* YOUR TASK *
Identify, in the records below, every line where the string "title" appears, and copy each such line.

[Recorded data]
=== Begin Enclosure ===

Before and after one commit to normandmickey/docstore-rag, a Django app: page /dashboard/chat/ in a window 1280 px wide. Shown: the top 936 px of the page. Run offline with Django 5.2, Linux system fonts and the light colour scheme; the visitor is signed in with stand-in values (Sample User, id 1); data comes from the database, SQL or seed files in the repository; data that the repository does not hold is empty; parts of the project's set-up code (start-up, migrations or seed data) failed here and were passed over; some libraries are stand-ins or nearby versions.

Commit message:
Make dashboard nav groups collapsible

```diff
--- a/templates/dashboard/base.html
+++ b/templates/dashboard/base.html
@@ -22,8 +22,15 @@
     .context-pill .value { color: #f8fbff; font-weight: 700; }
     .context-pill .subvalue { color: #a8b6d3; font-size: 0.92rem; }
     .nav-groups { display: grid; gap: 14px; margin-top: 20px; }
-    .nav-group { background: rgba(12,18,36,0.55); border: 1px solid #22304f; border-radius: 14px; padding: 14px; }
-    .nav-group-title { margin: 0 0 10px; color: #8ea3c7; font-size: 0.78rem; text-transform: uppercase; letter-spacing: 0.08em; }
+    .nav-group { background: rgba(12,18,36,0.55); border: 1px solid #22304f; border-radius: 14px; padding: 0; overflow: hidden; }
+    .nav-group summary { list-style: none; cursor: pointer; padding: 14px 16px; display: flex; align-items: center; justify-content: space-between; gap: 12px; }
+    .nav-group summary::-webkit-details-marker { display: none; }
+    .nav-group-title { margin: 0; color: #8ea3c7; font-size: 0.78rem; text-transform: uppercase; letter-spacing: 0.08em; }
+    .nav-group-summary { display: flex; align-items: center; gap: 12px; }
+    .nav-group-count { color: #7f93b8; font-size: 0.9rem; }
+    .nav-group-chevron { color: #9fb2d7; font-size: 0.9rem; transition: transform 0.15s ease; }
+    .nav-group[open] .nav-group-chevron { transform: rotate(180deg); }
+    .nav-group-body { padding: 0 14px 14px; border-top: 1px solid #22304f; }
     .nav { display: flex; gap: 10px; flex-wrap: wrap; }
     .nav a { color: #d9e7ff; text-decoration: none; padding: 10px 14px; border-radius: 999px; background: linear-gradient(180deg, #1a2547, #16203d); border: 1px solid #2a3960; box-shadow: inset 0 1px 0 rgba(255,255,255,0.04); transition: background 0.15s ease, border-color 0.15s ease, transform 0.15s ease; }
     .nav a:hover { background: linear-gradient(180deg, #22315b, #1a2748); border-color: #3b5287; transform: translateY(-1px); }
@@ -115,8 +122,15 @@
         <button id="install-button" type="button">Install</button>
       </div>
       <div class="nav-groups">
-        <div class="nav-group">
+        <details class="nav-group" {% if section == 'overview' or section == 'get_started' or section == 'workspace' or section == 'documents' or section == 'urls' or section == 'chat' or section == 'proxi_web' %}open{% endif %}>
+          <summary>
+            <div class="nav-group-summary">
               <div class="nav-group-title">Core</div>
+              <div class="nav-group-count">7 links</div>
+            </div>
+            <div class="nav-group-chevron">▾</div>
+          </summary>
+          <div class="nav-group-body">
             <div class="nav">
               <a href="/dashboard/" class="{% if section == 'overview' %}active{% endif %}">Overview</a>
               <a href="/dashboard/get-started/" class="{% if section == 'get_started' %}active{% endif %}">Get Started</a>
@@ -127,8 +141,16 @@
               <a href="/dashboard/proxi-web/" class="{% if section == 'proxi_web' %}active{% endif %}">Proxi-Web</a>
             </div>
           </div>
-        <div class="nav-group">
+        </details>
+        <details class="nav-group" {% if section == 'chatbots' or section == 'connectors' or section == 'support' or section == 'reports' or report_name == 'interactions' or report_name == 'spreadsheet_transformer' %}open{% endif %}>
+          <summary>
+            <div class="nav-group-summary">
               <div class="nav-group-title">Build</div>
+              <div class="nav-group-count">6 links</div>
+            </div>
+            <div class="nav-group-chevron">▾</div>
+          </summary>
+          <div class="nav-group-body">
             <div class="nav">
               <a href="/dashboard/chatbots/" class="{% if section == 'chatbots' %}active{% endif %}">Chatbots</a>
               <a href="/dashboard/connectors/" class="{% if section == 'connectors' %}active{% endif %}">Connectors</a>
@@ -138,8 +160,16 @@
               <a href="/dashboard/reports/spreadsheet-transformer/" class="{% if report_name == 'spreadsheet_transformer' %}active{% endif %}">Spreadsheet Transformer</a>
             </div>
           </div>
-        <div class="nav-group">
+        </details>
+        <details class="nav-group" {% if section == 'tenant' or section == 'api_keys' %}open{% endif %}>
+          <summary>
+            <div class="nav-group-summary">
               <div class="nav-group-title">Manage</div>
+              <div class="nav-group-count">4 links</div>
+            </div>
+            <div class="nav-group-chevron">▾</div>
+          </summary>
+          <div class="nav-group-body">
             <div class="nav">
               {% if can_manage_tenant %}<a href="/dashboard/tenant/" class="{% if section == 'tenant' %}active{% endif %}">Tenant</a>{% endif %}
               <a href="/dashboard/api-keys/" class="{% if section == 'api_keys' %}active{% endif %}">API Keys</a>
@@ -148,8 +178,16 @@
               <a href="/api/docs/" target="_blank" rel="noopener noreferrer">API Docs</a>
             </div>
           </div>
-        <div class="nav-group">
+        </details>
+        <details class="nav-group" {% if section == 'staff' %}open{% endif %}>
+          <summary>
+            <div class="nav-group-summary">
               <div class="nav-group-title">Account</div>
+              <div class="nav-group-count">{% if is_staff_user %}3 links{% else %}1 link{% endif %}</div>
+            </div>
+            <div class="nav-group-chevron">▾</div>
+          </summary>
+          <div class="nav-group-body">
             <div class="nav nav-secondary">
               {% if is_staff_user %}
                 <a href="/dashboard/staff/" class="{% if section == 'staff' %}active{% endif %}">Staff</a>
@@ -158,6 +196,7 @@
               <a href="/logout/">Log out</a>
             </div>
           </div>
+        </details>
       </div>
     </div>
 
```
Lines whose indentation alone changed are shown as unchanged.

=== End Enclosure ===

* WRITTEN ANSWER *
-    .nav-group-title { margin: 0 0 10px; color: #8ea3c7; font-size: 0.78rem; text-transform: uppercase; letter-spacing: 0.08em; }
+    .nav-group-title { margin: 0; color: #8ea3c7; font-size: 0.78rem; text-transform: uppercase; letter-spacing: 0.08em; }
               <div class="nav-group-title">Core</div>
               <div class="nav-group-title">Build</div>
               <div class="nav-group-title">Manage</div>
               <div class="nav-group-title">Account</div>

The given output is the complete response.